What is your job as an expert?

I am an electrical engineer, based on the TechnicAtome Cadarache site. My main area of expertise is electricity, including networks and electrical systems for nuclear reactors. On various projects I contribute to studies, verifications, the choice of technical options, design reviews and estimate validations.  

One of my expert missions concerns the development of TechnicAtome’s technical repository for electrical systems in research reactors. This includes appropriating the international standards IEC (International Electrotechnical Commission) and IEEE (Institute of Electrical and Electronics Engineers).

What was your career like before you became an expert?

I graduated from the Ecole Nationale Supérieure d’Ingénieurs Electriciens in Grenoble in 1998. I started at TechnicAtome as soon as I had graduated, as a military trainee working on the electrical distribution network of the nuclear aircraft carrier Charles de Gaulle. I then worked on the RES project in Cadarache on electrical systems from design to commissioning. I was in charge of the electrical plant. Since 2014, I am the delegated manager of the Electrical Systems and Equipment Unit, in charge of technical projects related to the electricity speciality in civil nuclear energy. 

I spent two periods away from TechnicAtome. From 2000 to 2002, I was in charge of electrical work for the Percy military hospital in the Paris region. Then from 2011 to 2014, I was seconded to AREVA NP Gmbh in Offenbach, Germany, within the Engineering and Projects (E & P) Division, as technical manager of the electrical systems for the ASTRID nuclear island (Generation IV fast neutron nuclear reactor project).

What do you like most about your job?

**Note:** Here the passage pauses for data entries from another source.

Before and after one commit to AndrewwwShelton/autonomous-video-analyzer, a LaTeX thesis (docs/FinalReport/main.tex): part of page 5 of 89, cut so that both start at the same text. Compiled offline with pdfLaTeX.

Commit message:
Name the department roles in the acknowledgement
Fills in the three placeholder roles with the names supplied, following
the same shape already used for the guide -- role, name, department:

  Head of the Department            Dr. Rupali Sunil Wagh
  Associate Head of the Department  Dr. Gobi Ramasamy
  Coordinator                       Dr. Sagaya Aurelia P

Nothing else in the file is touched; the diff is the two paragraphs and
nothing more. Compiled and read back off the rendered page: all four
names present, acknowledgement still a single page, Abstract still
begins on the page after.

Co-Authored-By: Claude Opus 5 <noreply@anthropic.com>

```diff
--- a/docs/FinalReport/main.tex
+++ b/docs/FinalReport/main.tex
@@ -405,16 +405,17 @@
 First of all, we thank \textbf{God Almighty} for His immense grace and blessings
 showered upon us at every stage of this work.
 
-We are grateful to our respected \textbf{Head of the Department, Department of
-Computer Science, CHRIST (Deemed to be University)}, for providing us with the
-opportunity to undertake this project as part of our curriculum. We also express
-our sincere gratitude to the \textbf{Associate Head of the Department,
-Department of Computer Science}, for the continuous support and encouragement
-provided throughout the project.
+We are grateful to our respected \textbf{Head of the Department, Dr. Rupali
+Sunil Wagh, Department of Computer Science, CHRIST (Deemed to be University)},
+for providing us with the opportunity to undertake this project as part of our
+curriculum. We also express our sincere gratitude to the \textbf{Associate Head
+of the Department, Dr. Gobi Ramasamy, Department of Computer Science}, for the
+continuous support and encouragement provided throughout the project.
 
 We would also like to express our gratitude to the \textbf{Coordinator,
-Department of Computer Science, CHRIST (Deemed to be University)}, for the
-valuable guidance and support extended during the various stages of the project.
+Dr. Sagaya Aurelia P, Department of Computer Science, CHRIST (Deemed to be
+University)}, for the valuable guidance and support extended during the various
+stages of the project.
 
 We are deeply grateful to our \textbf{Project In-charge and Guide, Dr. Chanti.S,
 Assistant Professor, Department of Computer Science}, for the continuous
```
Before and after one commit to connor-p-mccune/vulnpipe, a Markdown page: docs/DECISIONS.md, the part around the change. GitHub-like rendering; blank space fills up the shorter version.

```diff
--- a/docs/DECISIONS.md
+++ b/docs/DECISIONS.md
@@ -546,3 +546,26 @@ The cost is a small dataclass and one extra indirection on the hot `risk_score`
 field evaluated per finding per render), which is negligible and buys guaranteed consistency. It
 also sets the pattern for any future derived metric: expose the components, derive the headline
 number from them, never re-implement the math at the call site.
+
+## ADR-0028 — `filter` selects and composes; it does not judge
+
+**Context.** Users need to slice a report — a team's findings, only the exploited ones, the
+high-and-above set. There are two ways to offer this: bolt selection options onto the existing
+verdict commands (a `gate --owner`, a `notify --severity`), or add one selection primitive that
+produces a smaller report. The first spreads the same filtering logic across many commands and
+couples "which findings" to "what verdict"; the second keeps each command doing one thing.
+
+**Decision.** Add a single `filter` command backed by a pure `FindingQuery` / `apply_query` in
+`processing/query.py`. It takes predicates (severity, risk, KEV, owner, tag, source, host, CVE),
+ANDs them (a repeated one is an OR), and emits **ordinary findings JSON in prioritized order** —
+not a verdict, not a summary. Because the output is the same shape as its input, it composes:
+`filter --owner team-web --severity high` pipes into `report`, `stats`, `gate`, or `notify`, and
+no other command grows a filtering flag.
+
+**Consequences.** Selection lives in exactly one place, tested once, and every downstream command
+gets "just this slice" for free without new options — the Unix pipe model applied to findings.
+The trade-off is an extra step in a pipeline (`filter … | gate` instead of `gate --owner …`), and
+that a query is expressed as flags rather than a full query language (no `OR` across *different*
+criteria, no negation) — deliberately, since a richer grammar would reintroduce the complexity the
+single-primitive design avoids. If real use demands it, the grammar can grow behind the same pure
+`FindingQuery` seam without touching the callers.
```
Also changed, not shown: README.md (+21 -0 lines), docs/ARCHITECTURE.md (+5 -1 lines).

Electrical systems and equipment are a vast, rewarding and dynamic technical field, with system problems, many and varied pieces of equipment, and computational aspects. For example, I may be involved in the different phases of projects from preliminary design to operational maintenance, with studies, production, commissioning and expert assessment. I also work with many people from different horizons: electricians, suppliers, quality, inspections, customers, etc.